My spiritual bully usually shows up in my dreams as mean, critical men, but I have occasionally dreamed of a hostile female authority figure. Once she was a Russian policewoman who tried to throw acid on my face.  I knew these characters must represent something in me, but I couldn’t see how they showed up in my waking life. After a while I realized that sometimes I had negative thoughts about myself, and once in a while I could see how these thoughts brought me down and sapped my energy. But it took years of dreamwork before I knew my bully for what he is:  the strategy of a fearful child trying to protect myself from more trauma. After all, my inner Orphan must have reasoned, if I punish myself, maybe God won’t punish me again!

To gain approval from the “good” God of my religion, I decided to be good too. Adopting a “good girl” persona required me to repress any “badness.” But instead of going away, some of my repressed qualities merged into a spiritual bully. My bully thought he was doing me a favor and I believed him. We thought self-criticism was good for me. We thought constant vigilance to root out the tiniest infraction would build character and keep me humble!
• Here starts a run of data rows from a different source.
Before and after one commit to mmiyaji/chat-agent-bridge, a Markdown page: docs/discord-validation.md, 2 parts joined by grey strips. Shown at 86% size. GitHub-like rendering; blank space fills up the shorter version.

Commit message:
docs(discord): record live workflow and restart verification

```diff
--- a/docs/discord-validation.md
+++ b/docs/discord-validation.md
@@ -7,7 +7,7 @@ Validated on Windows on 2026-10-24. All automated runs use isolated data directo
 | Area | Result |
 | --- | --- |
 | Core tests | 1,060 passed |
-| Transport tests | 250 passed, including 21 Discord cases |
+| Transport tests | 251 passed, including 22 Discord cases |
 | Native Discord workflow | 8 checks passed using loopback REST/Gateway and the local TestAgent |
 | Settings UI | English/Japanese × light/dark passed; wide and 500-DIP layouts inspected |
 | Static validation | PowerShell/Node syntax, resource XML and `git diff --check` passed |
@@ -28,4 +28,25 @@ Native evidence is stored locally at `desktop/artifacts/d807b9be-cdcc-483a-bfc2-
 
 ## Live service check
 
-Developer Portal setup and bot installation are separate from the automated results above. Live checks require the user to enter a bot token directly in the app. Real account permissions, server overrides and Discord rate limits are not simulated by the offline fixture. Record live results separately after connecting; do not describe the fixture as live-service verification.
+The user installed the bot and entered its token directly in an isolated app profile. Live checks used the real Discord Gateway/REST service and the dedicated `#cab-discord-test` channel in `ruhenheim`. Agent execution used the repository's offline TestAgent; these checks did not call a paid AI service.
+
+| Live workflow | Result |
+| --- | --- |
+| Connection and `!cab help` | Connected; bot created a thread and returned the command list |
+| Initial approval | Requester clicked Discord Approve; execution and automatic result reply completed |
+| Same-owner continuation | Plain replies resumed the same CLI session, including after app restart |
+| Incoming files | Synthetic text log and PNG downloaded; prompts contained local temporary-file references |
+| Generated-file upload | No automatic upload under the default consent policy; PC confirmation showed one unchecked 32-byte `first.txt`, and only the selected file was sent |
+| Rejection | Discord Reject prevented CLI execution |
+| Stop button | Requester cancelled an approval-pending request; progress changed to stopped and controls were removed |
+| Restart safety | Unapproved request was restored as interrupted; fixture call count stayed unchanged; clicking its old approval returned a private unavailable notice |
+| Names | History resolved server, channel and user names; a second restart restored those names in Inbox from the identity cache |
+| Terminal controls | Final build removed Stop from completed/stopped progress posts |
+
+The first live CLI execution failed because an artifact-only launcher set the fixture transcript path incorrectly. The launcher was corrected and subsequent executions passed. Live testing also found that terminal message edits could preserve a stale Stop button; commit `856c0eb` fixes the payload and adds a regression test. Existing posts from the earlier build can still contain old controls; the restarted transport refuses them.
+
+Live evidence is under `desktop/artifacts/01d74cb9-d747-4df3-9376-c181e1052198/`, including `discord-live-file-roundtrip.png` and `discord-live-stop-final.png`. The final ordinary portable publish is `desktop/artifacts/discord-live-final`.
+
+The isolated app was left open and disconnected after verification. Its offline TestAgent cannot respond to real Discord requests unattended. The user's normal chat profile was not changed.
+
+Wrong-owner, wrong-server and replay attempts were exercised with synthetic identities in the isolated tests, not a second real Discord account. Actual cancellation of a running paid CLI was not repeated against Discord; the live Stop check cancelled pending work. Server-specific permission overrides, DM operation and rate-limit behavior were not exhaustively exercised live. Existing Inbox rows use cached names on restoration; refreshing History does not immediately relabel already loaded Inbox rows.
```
Perhaps it did in some ways, but in other ways this habit of negative self-thinking had the opposite effect. Constant reminders of your flaws hurt. If I’ve been feeling self-critical and someone adds to my pain by saying something hurtful, I forget that when other people hurt me it’s all about them. In this vulnerable state my Orphan can break through my persona.  I know she’s arrived when I start feeling sorry for myself. Wisdom and compassion fly out the window and I feel a childish resentment. I can feel superior, self-righteous, and yes, critical.  I can be thoughtless, insensitive, unsympathetic.  I can be a spiritual bully.
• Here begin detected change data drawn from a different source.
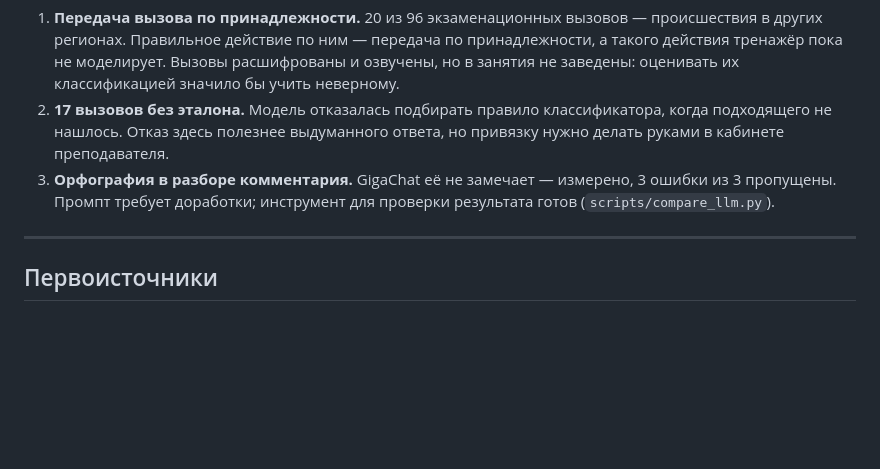
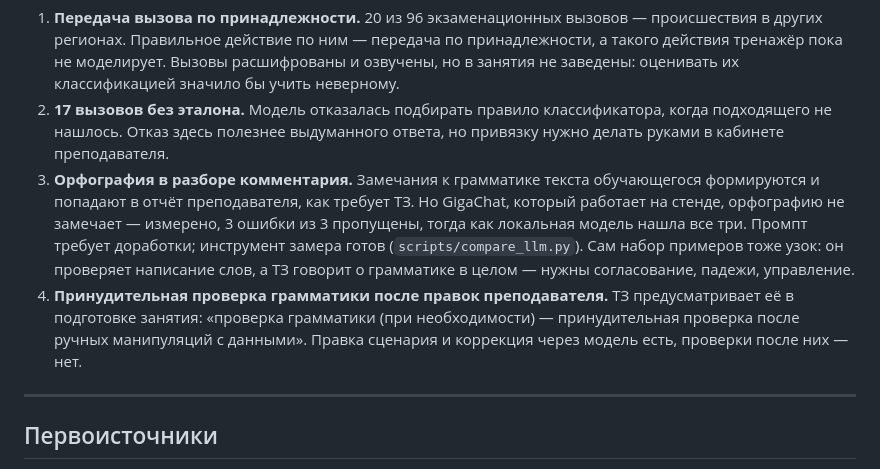
Before and after one commit to Obsidian-pb/gt_lct_hackaton, a Markdown page: README.md, the part around the change. Rendered like a GitHub page; blank space fills up the shorter version.

Commit message:
README: в список несделанного добавлена проверка грамматики при подготовке
Вопрос «с чего ты решил, что система должна следить за грамматикой»
заставил свериться с ТЗ. Требование там есть и встречается дважды,
но в разных сценариях и о разном.

Первое — отчёт о занятии «с информацией о действиях, замечаниях (ошибках),
времени заполнения карточки <...>, а также о грамматике». Это про текст
обучающегося, и это реализовано.

Второе — при подготовке занятия: «проверка грамматики (при необходимости) —
принудительная проверка после ручных манипуляций с данными». Это про
сценарий, который преподаватель поправил руками, и этого у нас нет.
Пропущено при разборе ТЗ, потому что слово то же, а сценарий другой.

Заодно уточнено третье: измерялась орфография, тогда как ТЗ говорит
о грамматике шире — набор примеров для замера нужно расширять.

```diff
--- a/README.md
+++ b/README.md
@@ -204,9 +204,19 @@ classificator.xlsx ЕКП — первоисточник, разбирается
    классификатора, когда подходящего не нашлось. Отказ здесь полезнее
    выдуманного ответа, но привязку нужно делать руками в кабинете
    преподавателя.
-3. **Орфография в разборе комментария.** GigaChat её не замечает — измерено,
-   3 ошибки из 3 пропущены. Промпт требует доработки; инструмент для
-   проверки результата готов (`scripts/compare_llm.py`).
+3. **Орфография в разборе комментария.** Замечания к грамматике текста
+   обучающегося формируются и попадают в отчёт преподавателя, как требует
+   ТЗ. Но GigaChat, который работает на стенде, орфографию не замечает —
+   измерено, 3 ошибки из 3 пропущены, тогда как локальная модель нашла все
+   три. Промпт требует доработки; инструмент замера готов
+   (`scripts/compare_llm.py`). Сам набор примеров тоже узок: он проверяет
+   написание слов, а ТЗ говорит о грамматике в целом — нужны согласование,
+   падежи, управление.
+4. **Принудительная проверка грамматики после правок преподавателя.**
+   ТЗ предусматривает её в подготовке занятия: «проверка грамматики
+   (при необходимости) — принудительная проверка после ручных манипуляций
+   с данными». Правка сценария и коррекция через модель есть, проверки
+   после них — нет.
 
 ---
 
```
We need to see these things because we don’t just hurt ourselves when we blanket our shadows (everything we disown about ourselves) under thick, impenetrable layers. We also hurt others. Because the longer we ignore our own darkness, the more power it acquires to become the very opposite of who our masks proclaim us to be. Thus, self-righteousness and mean-spiritedness thrive beneath Church Lady’s piety; manipulation and control fester under the martyr’s mask; self-pity, sadness and depression hide behind the clown’s face; fear and powerlessness feed the excessive violence of warriors and terrorists; and lustful desires torment those who would be obsessively chaste and pure.

 “Knowing your own darkness is the best method for dealing with the darknesses of other people.”~Carl Jung
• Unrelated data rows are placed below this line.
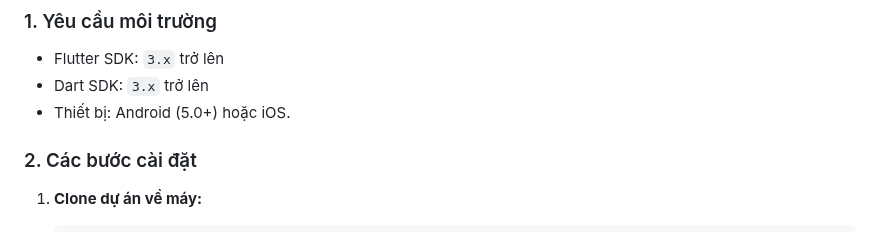
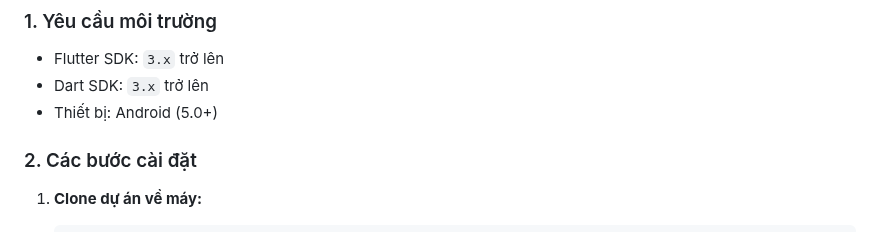
Before and after one commit to TruongNguyenHoangAnh/System-Fire-Alarm, a Markdown page: README.md, the part around the change. Rendered like a GitHub page.

```diff
--- a/README.md
+++ b/README.md
@@ -30,7 +30,7 @@
 ### 1. Yêu cầu môi trường
 * Flutter SDK: `3.x` trở lên
 * Dart SDK: `3.x` trở lên
-* Thiết bị: Android (5.0+) hoặc iOS.
+* Thiết bị: Android (5.0+)
 
 ### 2. Các bước cài đặt
 1.  **Clone dự án về máy:**
```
The Western world does not recognize the shadow as a powerful entity in every individual. Most of us will admit to certain flaws, but there are others we simply cannot see. We can easily see our most despised qualities in others, and are usually happy to point them out, but rarely can we admit to their presence in us.

This is not just psychologically ignorant, but dangerous. Our inability to understand and accept our personal and cultural shadows is the reason for our prejudices, hypocrisy, thoughtlessness, cruelty, broken relationships, crime, genocide, terrorism, imperialism, war, and destruction of our environment. The only lasting contribution I as an individual can make to world health and planetary peace is to know my own shadow well enough to restrain it without projecting more darkness into a world that already has enough to destroy us all.

Politicians take note: Killing dragons in the outer world will never free humanity from terrorism and tyranny. The only lasting solution is for each of us to make peace with the enemy within. Everyone has the power to do that.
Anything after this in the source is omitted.